Records for this exercise:

----------

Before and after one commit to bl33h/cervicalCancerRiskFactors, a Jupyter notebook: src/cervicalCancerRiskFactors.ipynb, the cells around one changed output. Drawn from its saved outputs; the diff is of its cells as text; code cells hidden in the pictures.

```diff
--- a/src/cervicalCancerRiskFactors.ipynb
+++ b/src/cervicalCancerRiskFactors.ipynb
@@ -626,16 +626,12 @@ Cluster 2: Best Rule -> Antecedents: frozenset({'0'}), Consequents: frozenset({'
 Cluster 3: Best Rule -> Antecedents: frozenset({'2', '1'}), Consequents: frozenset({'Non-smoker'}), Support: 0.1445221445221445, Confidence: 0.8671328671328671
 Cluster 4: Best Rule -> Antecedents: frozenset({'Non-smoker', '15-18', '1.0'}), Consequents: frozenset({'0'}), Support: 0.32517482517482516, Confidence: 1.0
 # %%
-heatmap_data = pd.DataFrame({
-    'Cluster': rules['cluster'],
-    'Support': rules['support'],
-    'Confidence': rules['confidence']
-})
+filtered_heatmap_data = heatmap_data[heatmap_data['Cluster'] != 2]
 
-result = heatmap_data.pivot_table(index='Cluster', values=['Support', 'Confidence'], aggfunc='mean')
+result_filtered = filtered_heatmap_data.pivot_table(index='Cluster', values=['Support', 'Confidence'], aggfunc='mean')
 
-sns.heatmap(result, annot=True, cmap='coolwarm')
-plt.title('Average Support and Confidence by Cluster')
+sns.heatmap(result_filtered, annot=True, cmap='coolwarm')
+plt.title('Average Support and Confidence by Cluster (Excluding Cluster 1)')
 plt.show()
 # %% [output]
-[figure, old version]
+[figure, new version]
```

----------

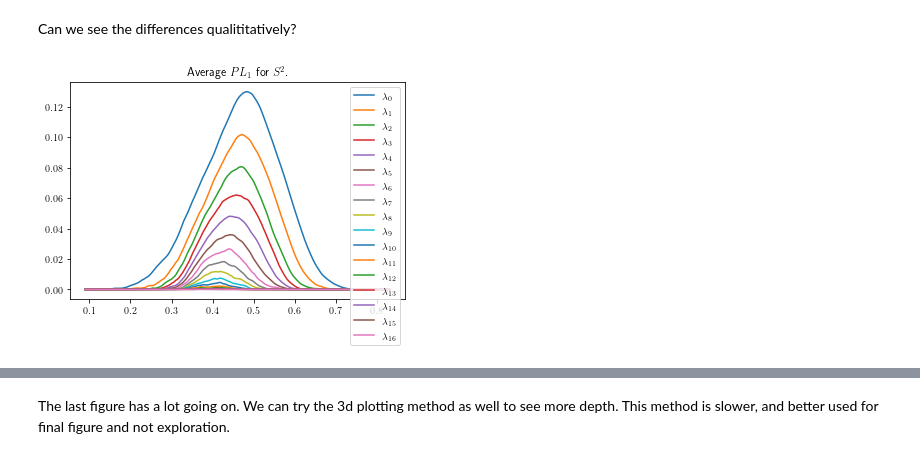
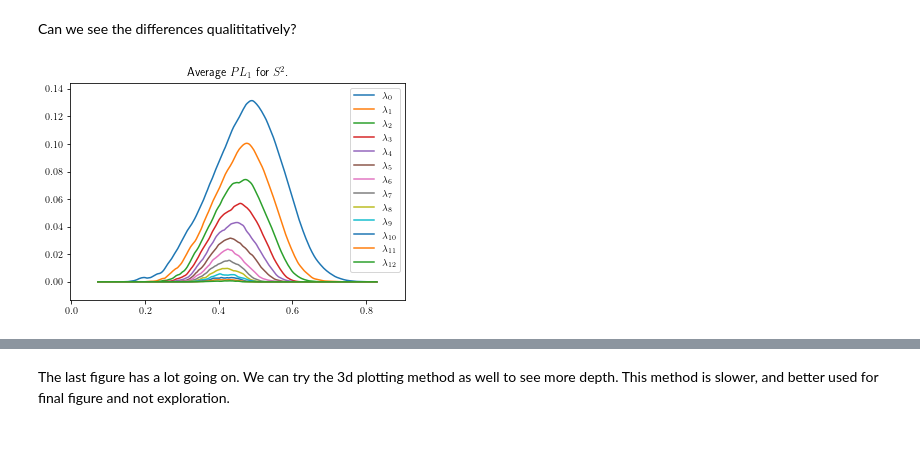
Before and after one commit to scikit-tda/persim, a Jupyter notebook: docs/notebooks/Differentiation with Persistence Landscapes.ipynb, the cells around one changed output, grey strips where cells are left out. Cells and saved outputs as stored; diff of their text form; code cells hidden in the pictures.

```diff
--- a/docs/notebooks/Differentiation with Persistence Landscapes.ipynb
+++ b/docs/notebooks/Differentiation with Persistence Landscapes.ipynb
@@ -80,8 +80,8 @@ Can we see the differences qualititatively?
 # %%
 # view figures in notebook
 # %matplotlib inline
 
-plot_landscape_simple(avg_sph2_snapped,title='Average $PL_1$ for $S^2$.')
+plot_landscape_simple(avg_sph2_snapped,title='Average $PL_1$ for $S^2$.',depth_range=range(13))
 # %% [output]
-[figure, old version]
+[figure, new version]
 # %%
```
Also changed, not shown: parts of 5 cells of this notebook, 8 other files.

----------

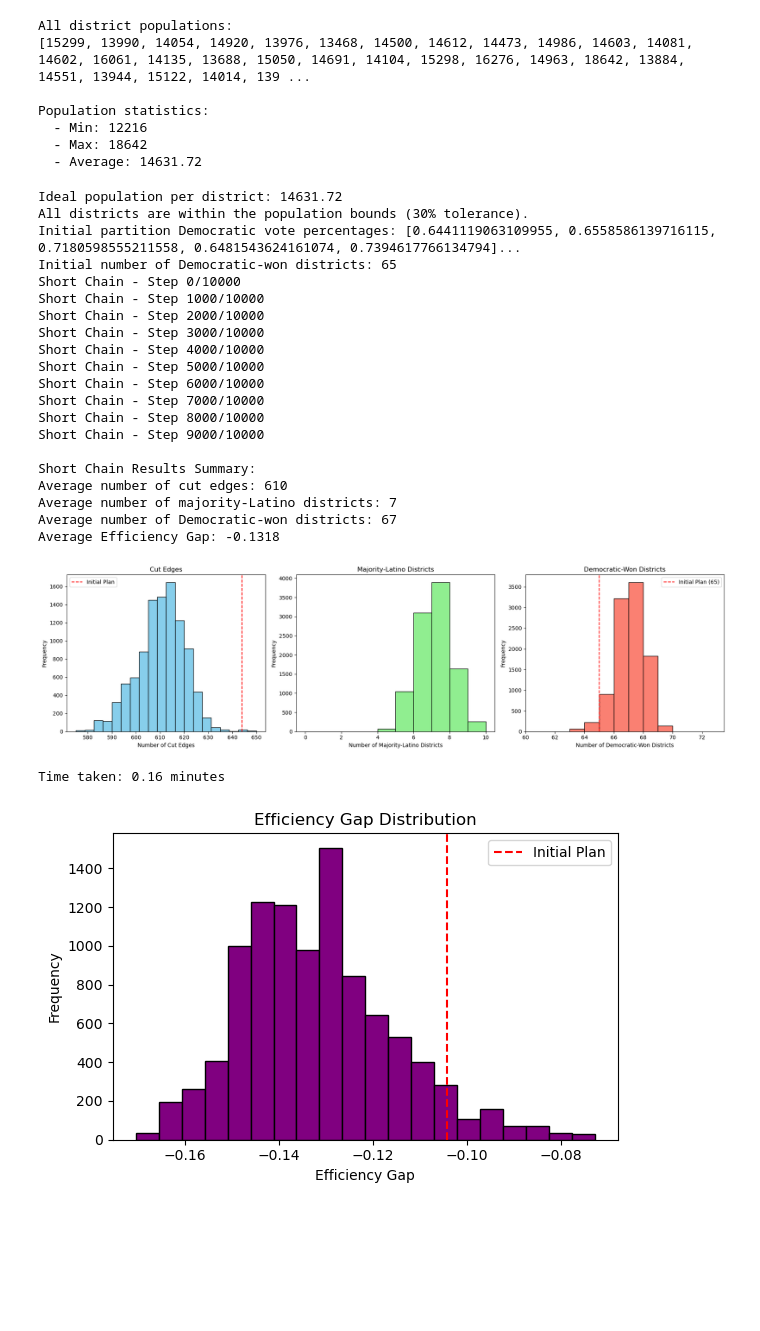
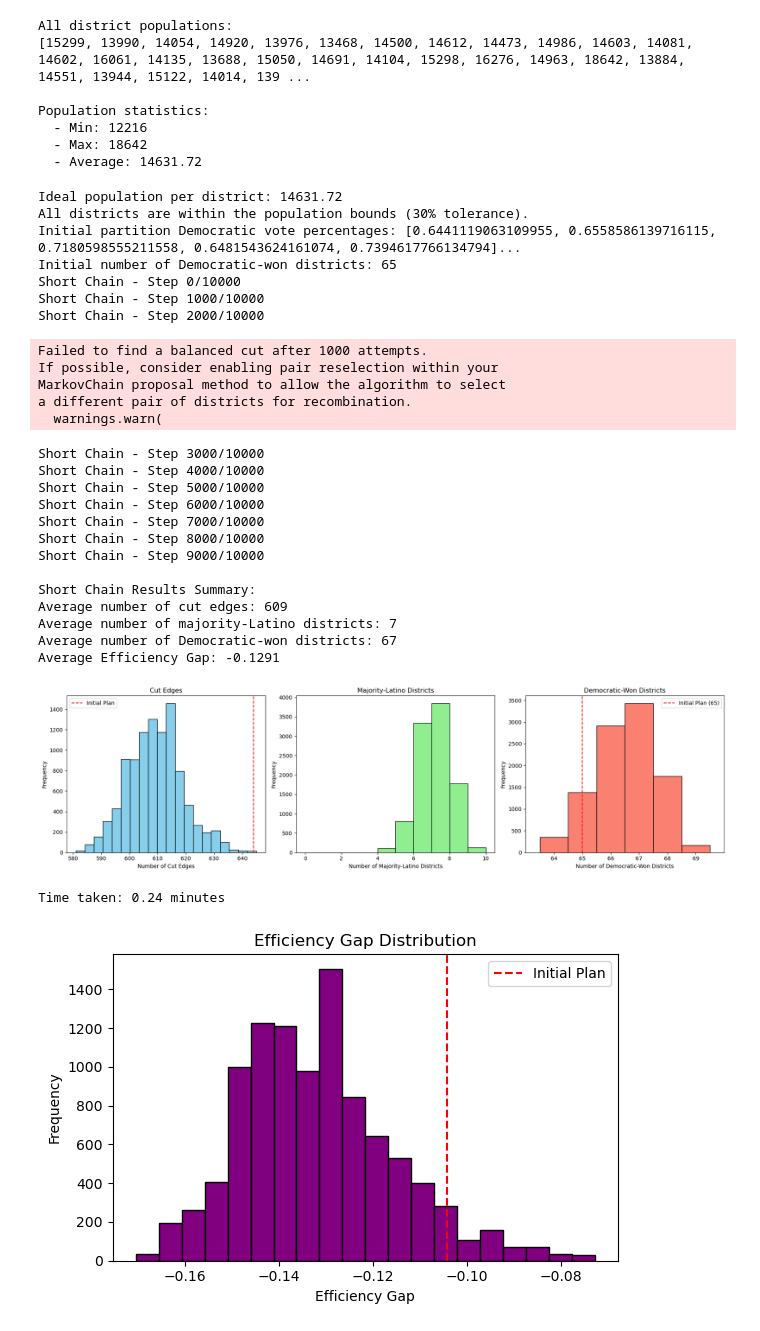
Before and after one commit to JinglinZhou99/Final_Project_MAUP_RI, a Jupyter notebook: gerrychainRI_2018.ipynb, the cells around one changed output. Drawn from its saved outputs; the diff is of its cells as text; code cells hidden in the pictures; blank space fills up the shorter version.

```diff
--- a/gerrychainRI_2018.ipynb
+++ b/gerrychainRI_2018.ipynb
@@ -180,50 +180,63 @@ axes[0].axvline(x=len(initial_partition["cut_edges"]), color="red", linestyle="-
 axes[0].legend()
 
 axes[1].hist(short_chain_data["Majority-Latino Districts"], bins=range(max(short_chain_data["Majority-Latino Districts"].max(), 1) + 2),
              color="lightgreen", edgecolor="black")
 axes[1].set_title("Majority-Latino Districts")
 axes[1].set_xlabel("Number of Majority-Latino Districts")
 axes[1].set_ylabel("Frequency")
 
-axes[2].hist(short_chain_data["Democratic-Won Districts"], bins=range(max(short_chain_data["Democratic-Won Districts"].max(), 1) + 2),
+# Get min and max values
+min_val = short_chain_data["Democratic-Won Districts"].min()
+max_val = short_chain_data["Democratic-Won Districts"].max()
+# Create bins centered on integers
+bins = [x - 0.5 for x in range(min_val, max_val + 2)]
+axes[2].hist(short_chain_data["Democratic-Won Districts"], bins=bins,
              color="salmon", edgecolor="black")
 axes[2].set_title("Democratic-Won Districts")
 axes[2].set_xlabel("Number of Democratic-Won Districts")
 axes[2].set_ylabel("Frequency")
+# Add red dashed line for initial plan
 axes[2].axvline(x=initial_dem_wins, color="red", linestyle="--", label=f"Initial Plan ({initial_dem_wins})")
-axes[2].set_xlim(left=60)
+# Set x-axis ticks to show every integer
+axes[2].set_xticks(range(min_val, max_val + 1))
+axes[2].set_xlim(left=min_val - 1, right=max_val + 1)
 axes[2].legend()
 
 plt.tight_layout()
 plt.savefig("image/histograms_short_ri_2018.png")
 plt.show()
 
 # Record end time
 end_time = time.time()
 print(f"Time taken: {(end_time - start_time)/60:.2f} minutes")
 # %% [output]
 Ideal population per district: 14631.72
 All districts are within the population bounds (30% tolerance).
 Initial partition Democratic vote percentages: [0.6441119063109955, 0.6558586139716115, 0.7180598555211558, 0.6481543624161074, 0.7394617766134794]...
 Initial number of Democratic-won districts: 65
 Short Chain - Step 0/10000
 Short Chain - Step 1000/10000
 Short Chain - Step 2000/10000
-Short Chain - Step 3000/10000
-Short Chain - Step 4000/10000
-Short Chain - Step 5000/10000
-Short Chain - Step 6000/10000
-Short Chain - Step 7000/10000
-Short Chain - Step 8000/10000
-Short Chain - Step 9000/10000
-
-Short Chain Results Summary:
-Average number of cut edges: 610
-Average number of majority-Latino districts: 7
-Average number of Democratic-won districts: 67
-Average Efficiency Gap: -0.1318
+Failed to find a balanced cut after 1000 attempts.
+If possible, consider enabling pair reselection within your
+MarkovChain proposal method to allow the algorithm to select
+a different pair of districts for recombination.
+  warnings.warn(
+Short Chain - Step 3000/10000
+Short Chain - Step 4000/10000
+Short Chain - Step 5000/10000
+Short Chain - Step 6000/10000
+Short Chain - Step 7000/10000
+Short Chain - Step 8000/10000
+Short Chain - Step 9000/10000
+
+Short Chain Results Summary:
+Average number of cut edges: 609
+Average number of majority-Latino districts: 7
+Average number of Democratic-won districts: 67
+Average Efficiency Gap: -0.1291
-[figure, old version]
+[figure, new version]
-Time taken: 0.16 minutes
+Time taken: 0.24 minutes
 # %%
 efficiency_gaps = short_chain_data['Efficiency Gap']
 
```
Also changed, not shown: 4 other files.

----------

Brief:
In the records above, how many lines hold the string "color"? Respond with that number only.

Solved problem:
4